● Activity
All the lines below need to be output exactly, apart from any images.

● Excerpts from a dataset
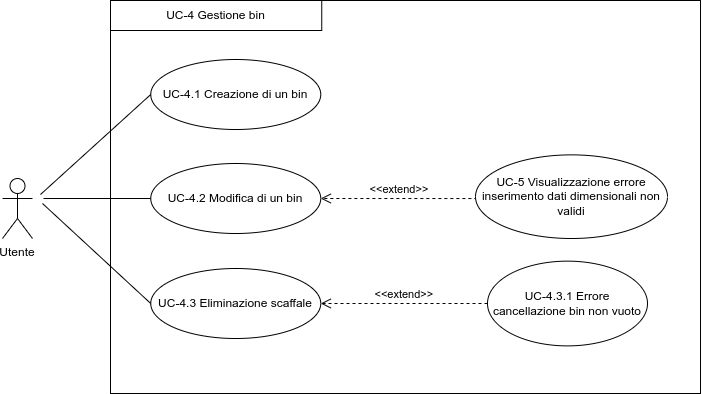
Earlier version of the draw.io export 2 - RTB/Documentazione esterna/Analisi dei Requisiti/imgs/uc4.png (Error-418-SWE/Documenti). Source tidied: cells renumbered, new cells last; positions are measured from the earlier drawing's top-left corner, leaving out a move shared by most shapes. Source of this version:
```xml
<mxGraphModel>
  <root>
    <mxCell id="0" />
    <mxCell id="1" parent="0" />
    <mxCell id="2" style="rounded=0;whiteSpace=wrap;" parent="1" vertex="1">
      <mxGeometry x="108" width="590" height="393" as="geometry" />
    </mxCell>
    <mxCell id="3" value="Utente" style="shape=umlActor;verticalLabelPosition=bottom;verticalAlign=top;" parent="1" vertex="1">
      <mxGeometry y="178" width="30" height="60" as="geometry" />
    </mxCell>
    <mxCell id="4" value="UC-4.1 Creazione di un bin" style="ellipse;whiteSpace=wrap;" parent="1" vertex="1">
      <mxGeometry x="148.2" y="59" width="170" height="70" as="geometry" />
    </mxCell>
    <mxCell id="5" style="endArrow=none;rounded=0;entryX=0;entryY=0.5;entryDx=0;entryDy=0;" parent="1" edge="1" target="4">
      <mxGeometry relative="1" as="geometry">
        <mxPoint x="38" y="194" as="sourcePoint" />
      </mxGeometry>
    </mxCell>
    <mxCell id="6" value="UC-4 Gestione bin" style="rounded=0;whiteSpace=wrap;" parent="1" vertex="1">
      <mxGeometry x="108" width="211.2" height="30" as="geometry" />
    </mxCell>
    <mxCell id="7" value="UC-4.2 Modifica di un bin" style="ellipse;whiteSpace=wrap;" parent="1" vertex="1">
      <mxGeometry x="148.2" y="163" width="170" height="70" as="geometry" />
    </mxCell>
    <mxCell id="8" style="endArrow=none;rounded=0;entryX=0;entryY=0.5;entryDx=0;entryDy=0;" parent="1" edge="1" target="7">
      <mxGeometry relative="1" as="geometry">
        <mxPoint x="41" y="198" as="sourcePoint" />
      </mxGeometry>
    </mxCell>
    <mxCell id="9" value="UC-4.3 Eliminazione scaffale" style="ellipse;whiteSpace=wrap;" parent="1" vertex="1">
      <mxGeometry x="148.2" y="268" width="170" height="70" as="geometry" />
    </mxCell>
    <mxCell id="10" value="UC-4.3.1 Errore cancellazione bin non vuoto" style="ellipse;whiteSpace=wrap;" parent="1" vertex="1">
      <mxGeometry x="485" y="260.6" width="160" height="84.8" as="geometry" />
    </mxCell>
    <mxCell id="11" value="&lt;&lt;extend&gt;&gt;" style="verticalAlign=bottom;endArrow=open;dashed=1;endSize=8;curved=0;rounded=0;edgeStyle=orthogonalEdgeStyle;entryX=1;entryY=0.5;entryDx=0;entryDy=0;exitX=0;exitY=0.5;exitDx=0;exitDy=0;" parent="1" edge="1" source="10" target="9">
      <mxGeometry relative="1" as="geometry" />
    </mxCell>
    <mxCell id="12" style="endArrow=none;rounded=0;entryX=0;entryY=0.5;entryDx=0;entryDy=0;" parent="1" edge="1" target="9">
      <mxGeometry relative="1" as="geometry">
        <mxPoint x="40" y="203" as="sourcePoint" />
      </mxGeometry>
    </mxCell>
    <mxCell id="13" value="UC-5 Visualizzazione errore inserimento dati dimensionali non validi" style="ellipse;whiteSpace=wrap;" parent="1" vertex="1">
      <mxGeometry x="473" y="154.4" width="192" height="83.6" as="geometry" />
    </mxCell>
    <mxCell id="14" value="&lt;&lt;extend&gt;&gt;" style="verticalAlign=bottom;endArrow=open;dashed=1;endSize=8;curved=0;rounded=0;edgeStyle=orthogonalEdgeStyle;entryX=1;entryY=0.5;entryDx=0;entryDy=0;exitX=0;exitY=0.5;exitDx=0;exitDy=0;" parent="1" edge="1" source="13" target="7">
      <mxGeometry relative="1" as="geometry">
        <Array as="points">
          <mxPoint x="473" y="198" />
        </Array>
      </mxGeometry>
    </mxCell>
  </root>
</mxGraphModel>
```
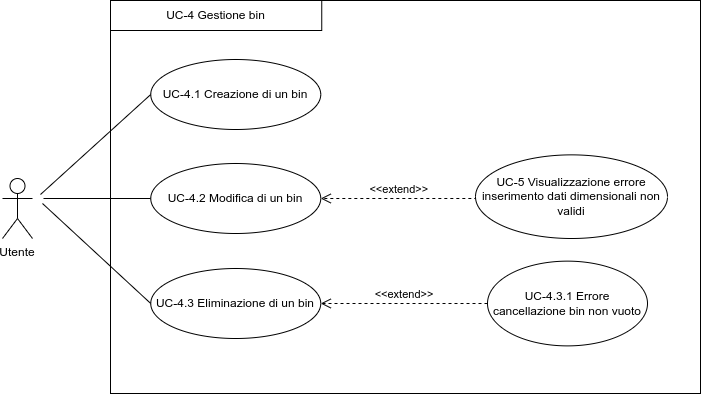
After the commit.

What changed in the source:
```diff
@@ -27,7 +27,7 @@
         <mxPoint x="41" y="198" as="sourcePoint" />
       </mxGeometry>
     </mxCell>
-    <mxCell id="9" value="UC-4.3 Eliminazione scaffale" style="ellipse;whiteSpace=wrap;" parent="1" vertex="1">
+    <mxCell id="9" value="UC-4.3 Eliminazione di un bin" style="ellipse;whiteSpace=wrap;" parent="1" vertex="1">
       <mxGeometry x="148.2" y="268" width="170" height="70" as="geometry" />
     </mxCell>
     <mxCell id="10" value="UC-4.3.1 Errore cancellazione bin non vuoto" style="ellipse;whiteSpace=wrap;" parent="1" vertex="1">
```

● Exercise answer
Earlier version of the draw.io export 2 - RTB/Documentazione esterna/Analisi dei Requisiti/imgs/uc4.png (Error-418-SWE/Documenti). Source tidied: cells renumbered, new cells last; positions are measured from the earlier drawing's top-left corner, leaving out a move shared by most shapes. Source of this version:
```xml
<mxGraphModel>
  <root>
    <mxCell id="0" />
    <mxCell id="1" parent="0" />
    <mxCell id="2" style="rounded=0;whiteSpace=wrap;" parent="1" vertex="1">
      <mxGeometry x="108" width="590" height="393" as="geometry" />
    </mxCell>
    <mxCell id="3" value="Utente" style="shape=umlActor;verticalLabelPosition=bottom;verticalAlign=top;" parent="1" vertex="1">
      <mxGeometry y="178" width="30" height="60" as="geometry" />
    </mxCell>
    <mxCell id="4" value="UC-4.1 Creazione di un bin" style="ellipse;whiteSpace=wrap;" parent="1" vertex="1">
      <mxGeometry x="148.2" y="59" width="170" height="70" as="geometry" />
    </mxCell>
    <mxCell id="5" style="endArrow=none;rounded=0;entryX=0;entryY=0.5;entryDx=0;entryDy=0;" parent="1" edge="1" target="4">
      <mxGeometry relative="1" as="geometry">
        <mxPoint x="38" y="194" as="sourcePoint" />
      </mxGeometry>
    </mxCell>
    <mxCell id="6" value="UC-4 Gestione bin" style="rounded=0;whiteSpace=wrap;" parent="1" vertex="1">
      <mxGeometry x="108" width="211.2" height="30" as="geometry" />
    </mxCell>
    <mxCell id="7" value="UC-4.2 Modifica di un bin" style="ellipse;whiteSpace=wrap;" parent="1" vertex="1">
      <mxGeometry x="148.2" y="163" width="170" height="70" as="geometry" />
    </mxCell>
    <mxCell id="8" style="endArrow=none;rounded=0;entryX=0;entryY=0.5;entryDx=0;entryDy=0;" parent="1" edge="1" target="7">
      <mxGeometry relative="1" as="geometry">
        <mxPoint x="41" y="198" as="sourcePoint" />
      </mxGeometry>
    </mxCell>
    <mxCell id="9" value="UC-4.3 Eliminazione scaffale" style="ellipse;whiteSpace=wrap;" parent="1" vertex="1">
      <mxGeometry x="148.2" y="268" width="170" height="70" as="geometry" />
    </mxCell>
    <mxCell id="10" value="UC-4.3.1 Errore cancellazione bin non vuoto" style="ellipse;whiteSpace=wrap;" parent="1" vertex="1">
      <mxGeometry x="485" y="260.6" width="160" height="84.8" as="geometry" />
    </mxCell>
    <mxCell id="11" value="&lt;&lt;extend&gt;&gt;" style="verticalAlign=bottom;endArrow=open;dashed=1;endSize=8;curved=0;rounded=0;edgeStyle=orthogonalEdgeStyle;entryX=1;entryY=0.5;entryDx=0;entryDy=0;exitX=0;exitY=0.5;exitDx=0;exitDy=0;" parent="1" edge="1" source="10" target="9">
      <mxGeometry relative="1" as="geometry" />
    </mxCell>
    <mxCell id="12" style="endArrow=none;rounded=0;entryX=0;entryY=0.5;entryDx=0;entryDy=0;" parent="1" edge="1" target="9">
      <mxGeometry relative="1" as="geometry">
        <mxPoint x="40" y="203" as="sourcePoint" />
      </mxGeometry>
    </mxCell>
    <mxCell id="13" value="UC-5 Visualizzazione errore inserimento dati dimensionali non validi" style="ellipse;whiteSpace=wrap;" parent="1" vertex="1">
      <mxGeometry x="473" y="154.4" width="192" height="83.6" as="geometry" />
    </mxCell>
    <mxCell id="14" value="&lt;&lt;extend&gt;&gt;" style="verticalAlign=bottom;endArrow=open;dashed=1;endSize=8;curved=0;rounded=0;edgeStyle=orthogonalEdgeStyle;entryX=1;entryY=0.5;entryDx=0;entryDy=0;exitX=0;exitY=0.5;exitDx=0;exitDy=0;" parent="1" edge="1" source="13" target="7">
      <mxGeometry relative="1" as="geometry">
        <Array as="points">
          <mxPoint x="473" y="198" />
        </Array>
      </mxGeometry>
    </mxCell>
  </root>
</mxGraphModel>
```
After the commit.

What changed in the source:
```diff
@@ -27,7 +27,7 @@
         <mxPoint x="41" y="198" as="sourcePoint" />
       </mxGeometry>
     </mxCell>
-    <mxCell id="9" value="UC-4.3 Eliminazione scaffale" style="ellipse;whiteSpace=wrap;" parent="1" vertex="1">
+    <mxCell id="9" value="UC-4.3 Eliminazione di un bin" style="ellipse;whiteSpace=wrap;" parent="1" vertex="1">
       <mxGeometry x="148.2" y="268" width="170" height="70" as="geometry" />
     </mxCell>
     <mxCell id="10" value="UC-4.3.1 Errore cancellazione bin non vuoto" style="ellipse;whiteSpace=wrap;" parent="1" vertex="1">
```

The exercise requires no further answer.